Exercise:
In the entries below, find each line with the word "ring" and pull it out.

Data supplied:
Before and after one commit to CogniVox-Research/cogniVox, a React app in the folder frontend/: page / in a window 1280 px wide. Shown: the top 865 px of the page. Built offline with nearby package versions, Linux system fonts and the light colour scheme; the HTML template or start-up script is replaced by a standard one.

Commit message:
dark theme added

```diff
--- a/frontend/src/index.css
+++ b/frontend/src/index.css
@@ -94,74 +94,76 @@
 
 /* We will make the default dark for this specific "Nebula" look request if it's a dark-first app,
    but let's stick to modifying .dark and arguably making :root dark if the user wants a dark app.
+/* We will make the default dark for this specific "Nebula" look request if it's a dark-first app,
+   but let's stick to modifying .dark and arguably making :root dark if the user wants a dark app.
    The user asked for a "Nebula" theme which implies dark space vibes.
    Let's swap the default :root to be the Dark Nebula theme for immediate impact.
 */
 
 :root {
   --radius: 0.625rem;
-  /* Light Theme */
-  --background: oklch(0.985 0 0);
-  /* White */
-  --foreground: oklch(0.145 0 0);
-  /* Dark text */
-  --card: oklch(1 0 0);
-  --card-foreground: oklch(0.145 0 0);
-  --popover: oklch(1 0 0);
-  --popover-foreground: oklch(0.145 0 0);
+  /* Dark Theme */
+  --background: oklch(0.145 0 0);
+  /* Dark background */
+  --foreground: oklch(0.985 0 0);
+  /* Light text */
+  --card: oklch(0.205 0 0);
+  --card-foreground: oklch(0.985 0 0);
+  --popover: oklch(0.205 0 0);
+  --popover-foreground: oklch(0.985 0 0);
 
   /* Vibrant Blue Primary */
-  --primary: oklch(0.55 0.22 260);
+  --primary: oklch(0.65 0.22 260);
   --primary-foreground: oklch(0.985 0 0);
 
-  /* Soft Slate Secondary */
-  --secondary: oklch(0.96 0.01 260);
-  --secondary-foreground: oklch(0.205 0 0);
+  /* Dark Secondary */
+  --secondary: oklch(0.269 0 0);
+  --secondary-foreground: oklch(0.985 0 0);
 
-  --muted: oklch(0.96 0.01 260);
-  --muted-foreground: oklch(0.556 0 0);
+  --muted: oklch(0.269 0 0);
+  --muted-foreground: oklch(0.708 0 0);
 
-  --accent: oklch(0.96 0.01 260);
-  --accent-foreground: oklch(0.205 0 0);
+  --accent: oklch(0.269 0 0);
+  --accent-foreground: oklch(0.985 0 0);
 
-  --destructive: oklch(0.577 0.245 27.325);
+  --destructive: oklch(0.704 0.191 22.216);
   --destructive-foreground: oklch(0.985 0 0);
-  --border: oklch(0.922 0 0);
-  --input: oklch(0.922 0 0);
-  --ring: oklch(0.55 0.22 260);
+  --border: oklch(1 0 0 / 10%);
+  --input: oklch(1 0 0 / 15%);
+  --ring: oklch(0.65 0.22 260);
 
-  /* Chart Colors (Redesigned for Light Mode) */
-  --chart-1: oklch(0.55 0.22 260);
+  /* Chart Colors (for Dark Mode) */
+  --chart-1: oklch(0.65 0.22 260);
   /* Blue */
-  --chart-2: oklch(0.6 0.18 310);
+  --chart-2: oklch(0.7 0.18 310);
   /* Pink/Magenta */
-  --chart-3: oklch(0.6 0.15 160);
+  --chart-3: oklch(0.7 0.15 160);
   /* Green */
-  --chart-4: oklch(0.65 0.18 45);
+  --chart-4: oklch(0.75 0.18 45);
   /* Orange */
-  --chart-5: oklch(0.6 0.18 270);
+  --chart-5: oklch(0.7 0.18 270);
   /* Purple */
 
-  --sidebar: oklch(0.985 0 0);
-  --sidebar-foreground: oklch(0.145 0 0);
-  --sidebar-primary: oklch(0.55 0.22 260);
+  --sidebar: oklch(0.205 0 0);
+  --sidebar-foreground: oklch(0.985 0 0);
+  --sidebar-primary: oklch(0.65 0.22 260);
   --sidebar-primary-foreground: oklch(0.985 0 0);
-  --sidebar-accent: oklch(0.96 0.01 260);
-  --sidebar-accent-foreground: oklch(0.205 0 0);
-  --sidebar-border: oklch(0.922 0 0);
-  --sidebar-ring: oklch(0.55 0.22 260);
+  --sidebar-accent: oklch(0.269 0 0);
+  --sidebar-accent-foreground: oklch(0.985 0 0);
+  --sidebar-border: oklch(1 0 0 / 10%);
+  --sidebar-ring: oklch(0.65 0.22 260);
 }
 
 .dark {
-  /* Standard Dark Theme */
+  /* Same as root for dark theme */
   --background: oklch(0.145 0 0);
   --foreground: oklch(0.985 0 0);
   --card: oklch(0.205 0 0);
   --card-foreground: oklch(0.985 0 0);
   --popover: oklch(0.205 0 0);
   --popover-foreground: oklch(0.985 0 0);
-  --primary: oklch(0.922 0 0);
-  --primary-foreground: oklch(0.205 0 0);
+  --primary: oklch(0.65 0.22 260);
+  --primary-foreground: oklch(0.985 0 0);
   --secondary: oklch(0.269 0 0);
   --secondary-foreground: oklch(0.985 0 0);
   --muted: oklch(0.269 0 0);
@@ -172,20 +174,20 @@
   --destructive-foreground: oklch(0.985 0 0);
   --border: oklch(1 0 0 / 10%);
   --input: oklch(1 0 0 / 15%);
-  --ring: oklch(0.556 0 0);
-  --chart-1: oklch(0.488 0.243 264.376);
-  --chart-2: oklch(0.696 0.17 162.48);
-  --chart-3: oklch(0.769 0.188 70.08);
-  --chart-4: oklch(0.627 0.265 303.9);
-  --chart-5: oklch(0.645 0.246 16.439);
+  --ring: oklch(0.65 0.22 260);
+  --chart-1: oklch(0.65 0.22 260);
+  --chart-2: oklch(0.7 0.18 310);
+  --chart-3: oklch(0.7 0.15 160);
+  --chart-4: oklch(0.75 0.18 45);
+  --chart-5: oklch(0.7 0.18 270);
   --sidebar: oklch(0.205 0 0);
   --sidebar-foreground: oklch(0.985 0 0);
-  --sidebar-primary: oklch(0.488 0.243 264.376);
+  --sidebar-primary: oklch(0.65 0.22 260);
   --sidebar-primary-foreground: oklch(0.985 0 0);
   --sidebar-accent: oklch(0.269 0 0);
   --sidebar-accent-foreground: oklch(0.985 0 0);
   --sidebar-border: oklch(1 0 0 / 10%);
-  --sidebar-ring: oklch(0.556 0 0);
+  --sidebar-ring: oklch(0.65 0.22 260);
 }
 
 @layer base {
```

--

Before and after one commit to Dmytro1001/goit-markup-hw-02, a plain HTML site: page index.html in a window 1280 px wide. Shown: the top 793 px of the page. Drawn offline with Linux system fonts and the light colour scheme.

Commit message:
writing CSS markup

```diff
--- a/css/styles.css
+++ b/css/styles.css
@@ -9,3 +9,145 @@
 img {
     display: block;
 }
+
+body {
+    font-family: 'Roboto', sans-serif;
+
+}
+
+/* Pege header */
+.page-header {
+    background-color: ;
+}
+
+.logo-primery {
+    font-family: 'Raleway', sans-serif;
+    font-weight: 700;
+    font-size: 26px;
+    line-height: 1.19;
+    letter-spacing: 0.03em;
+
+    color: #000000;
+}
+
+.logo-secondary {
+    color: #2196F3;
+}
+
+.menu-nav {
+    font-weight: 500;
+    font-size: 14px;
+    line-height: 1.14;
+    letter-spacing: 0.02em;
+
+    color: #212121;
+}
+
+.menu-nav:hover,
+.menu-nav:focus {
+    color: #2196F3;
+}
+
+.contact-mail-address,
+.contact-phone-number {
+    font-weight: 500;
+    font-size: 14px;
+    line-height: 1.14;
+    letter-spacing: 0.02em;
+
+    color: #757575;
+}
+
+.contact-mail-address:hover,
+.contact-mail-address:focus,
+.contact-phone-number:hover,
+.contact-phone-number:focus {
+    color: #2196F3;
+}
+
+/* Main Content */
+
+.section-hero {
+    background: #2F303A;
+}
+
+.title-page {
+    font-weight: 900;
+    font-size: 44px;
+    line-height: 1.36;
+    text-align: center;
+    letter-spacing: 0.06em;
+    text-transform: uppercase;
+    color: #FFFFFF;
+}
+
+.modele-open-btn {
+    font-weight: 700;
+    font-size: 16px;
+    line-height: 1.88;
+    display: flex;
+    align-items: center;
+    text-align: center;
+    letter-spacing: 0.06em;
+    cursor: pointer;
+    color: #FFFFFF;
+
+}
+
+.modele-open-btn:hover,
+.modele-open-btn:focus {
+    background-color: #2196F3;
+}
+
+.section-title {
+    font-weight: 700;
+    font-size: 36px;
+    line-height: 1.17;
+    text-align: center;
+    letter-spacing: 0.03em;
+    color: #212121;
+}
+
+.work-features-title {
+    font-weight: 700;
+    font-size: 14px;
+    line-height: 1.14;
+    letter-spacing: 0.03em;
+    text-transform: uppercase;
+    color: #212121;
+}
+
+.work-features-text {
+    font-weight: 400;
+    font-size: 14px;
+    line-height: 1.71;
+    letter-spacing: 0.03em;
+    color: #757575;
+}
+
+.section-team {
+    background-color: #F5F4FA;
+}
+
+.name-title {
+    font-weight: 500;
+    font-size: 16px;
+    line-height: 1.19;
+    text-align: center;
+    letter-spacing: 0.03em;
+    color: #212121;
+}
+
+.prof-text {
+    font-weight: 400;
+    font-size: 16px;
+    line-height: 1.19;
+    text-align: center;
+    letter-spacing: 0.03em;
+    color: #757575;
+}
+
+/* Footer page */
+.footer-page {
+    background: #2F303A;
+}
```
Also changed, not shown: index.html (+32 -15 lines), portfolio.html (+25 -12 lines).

Your solution:
-  --ring: oklch(0.55 0.22 260);
+  --ring: oklch(0.65 0.22 260);
-  --sidebar-ring: oklch(0.55 0.22 260);
+  --sidebar-ring: oklch(0.65 0.22 260);
-  --ring: oklch(0.556 0 0);
+  --ring: oklch(0.65 0.22 260);
-  --sidebar-ring: oklch(0.556 0 0);
+  --sidebar-ring: oklch(0.65 0.22 260);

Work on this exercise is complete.